[Version difference data]
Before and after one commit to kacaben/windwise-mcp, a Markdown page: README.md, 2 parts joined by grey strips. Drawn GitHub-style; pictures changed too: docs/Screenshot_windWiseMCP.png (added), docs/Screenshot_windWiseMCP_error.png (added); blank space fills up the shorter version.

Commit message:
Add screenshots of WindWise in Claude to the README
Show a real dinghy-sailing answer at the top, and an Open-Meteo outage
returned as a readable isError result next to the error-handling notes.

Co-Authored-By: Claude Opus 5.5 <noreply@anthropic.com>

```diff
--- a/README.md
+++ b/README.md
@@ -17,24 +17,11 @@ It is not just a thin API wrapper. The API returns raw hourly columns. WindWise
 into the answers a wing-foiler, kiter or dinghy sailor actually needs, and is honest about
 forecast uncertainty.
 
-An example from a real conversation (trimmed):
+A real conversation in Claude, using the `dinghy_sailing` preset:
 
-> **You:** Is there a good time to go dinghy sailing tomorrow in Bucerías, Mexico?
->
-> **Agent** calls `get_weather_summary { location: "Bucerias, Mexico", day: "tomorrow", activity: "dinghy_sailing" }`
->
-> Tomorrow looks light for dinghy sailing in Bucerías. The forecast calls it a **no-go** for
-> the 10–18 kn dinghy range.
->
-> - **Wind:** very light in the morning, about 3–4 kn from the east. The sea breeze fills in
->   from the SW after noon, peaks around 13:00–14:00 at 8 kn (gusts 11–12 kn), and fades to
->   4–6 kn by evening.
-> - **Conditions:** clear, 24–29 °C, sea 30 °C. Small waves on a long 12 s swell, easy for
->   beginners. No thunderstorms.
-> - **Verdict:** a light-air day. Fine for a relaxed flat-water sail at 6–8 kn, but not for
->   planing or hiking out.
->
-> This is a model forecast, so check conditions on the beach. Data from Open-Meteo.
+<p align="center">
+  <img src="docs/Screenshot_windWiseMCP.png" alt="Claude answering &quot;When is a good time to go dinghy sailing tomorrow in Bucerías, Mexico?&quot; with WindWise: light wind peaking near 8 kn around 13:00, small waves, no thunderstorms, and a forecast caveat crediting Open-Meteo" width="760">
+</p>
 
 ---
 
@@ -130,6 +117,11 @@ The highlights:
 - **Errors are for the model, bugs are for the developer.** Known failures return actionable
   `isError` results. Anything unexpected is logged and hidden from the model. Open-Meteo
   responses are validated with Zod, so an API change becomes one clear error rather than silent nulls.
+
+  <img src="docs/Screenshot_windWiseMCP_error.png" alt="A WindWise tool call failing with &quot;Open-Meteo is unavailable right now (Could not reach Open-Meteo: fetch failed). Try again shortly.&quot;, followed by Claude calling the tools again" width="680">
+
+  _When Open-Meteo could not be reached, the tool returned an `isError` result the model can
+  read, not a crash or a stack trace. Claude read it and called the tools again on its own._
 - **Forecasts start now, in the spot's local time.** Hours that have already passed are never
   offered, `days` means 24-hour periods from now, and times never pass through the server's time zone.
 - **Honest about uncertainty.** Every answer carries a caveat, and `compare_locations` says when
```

[What to produce] Whatever appears in the records must be returned exactly.

[Exercise output]
Before and after one commit to kacaben/windwise-mcp, a Markdown page: README.md, 2 parts joined by grey strips. Drawn GitHub-style; pictures changed too: docs/Screenshot_windWiseMCP.png (added), docs/Screenshot_windWiseMCP_error.png (added); blank space fills up the shorter version.

Commit message:
Add screenshots of WindWise in Claude to the README
Show a real dinghy-sailing answer at the top, and an Open-Meteo outage
returned as a readable isError result next to the error-handling notes.

Co-Authored-By: Claude Opus 5.5 <noreply@anthropic.com>

```diff
--- a/README.md
+++ b/README.md
@@ -17,24 +17,11 @@ It is not just a thin API wrapper. The API returns raw hourly columns. WindWise
 into the answers a wing-foiler, kiter or dinghy sailor actually needs, and is honest about
 forecast uncertainty.
 
-An example from a real conversation (trimmed):
+A real conversation in Claude, using the `dinghy_sailing` preset:
 
-> **You:** Is there a good time to go dinghy sailing tomorrow in Bucerías, Mexico?
->
-> **Agent** calls `get_weather_summary { location: "Bucerias, Mexico", day: "tomorrow", activity: "dinghy_sailing" }`
->
-> Tomorrow looks light for dinghy sailing in Bucerías. The forecast calls it a **no-go** for
-> the 10–18 kn dinghy range.
->
-> - **Wind:** very light in the morning, about 3–4 kn from the east. The sea breeze fills in
->   from the SW after noon, peaks around 13:00–14:00 at 8 kn (gusts 11–12 kn), and fades to
->   4–6 kn by evening.
-> - **Conditions:** clear, 24–29 °C, sea 30 °C. Small waves on a long 12 s swell, easy for
->   beginners. No thunderstorms.
-> - **Verdict:** a light-air day. Fine for a relaxed flat-water sail at 6–8 kn, but not for
->   planing or hiking out.
->
-> This is a model forecast, so check conditions on the beach. Data from Open-Meteo.
+<p align="center">
+  <img src="docs/Screenshot_windWiseMCP.png" alt="Claude answering &quot;When is a good time to go dinghy sailing tomorrow in Bucerías, Mexico?&quot; with WindWise: light wind peaking near 8 kn around 13:00, small waves, no thunderstorms, and a forecast caveat crediting Open-Meteo" width="760">
+</p>
 
 ---
 
@@ -130,6 +117,11 @@ The highlights:
 - **Errors are for the model, bugs are for the developer.** Known failures return actionable
   `isError` results. Anything unexpected is logged and hidden from the model. Open-Meteo
   responses are validated with Zod, so an API change becomes one clear error rather than silent nulls.
+
+  <img src="docs/Screenshot_windWiseMCP_error.png" alt="A WindWise tool call failing with &quot;Open-Meteo is unavailable right now (Could not reach Open-Meteo: fetch failed). Try again shortly.&quot;, followed by Claude calling the tools again" width="680">
+
+  _When Open-Meteo could not be reached, the tool returned an `isError` result the model can
+  read, not a crash or a stack trace. Claude read it and called the tools again on its own._
 - **Forecasts start now, in the spot's local time.** Hours that have already passed are never
   offered, `days` means 24-hour periods from now, and times never pass through the server's time zone.
 - **Honest about uncertainty.** Every answer carries a caveat, and `compare_locations` says when
```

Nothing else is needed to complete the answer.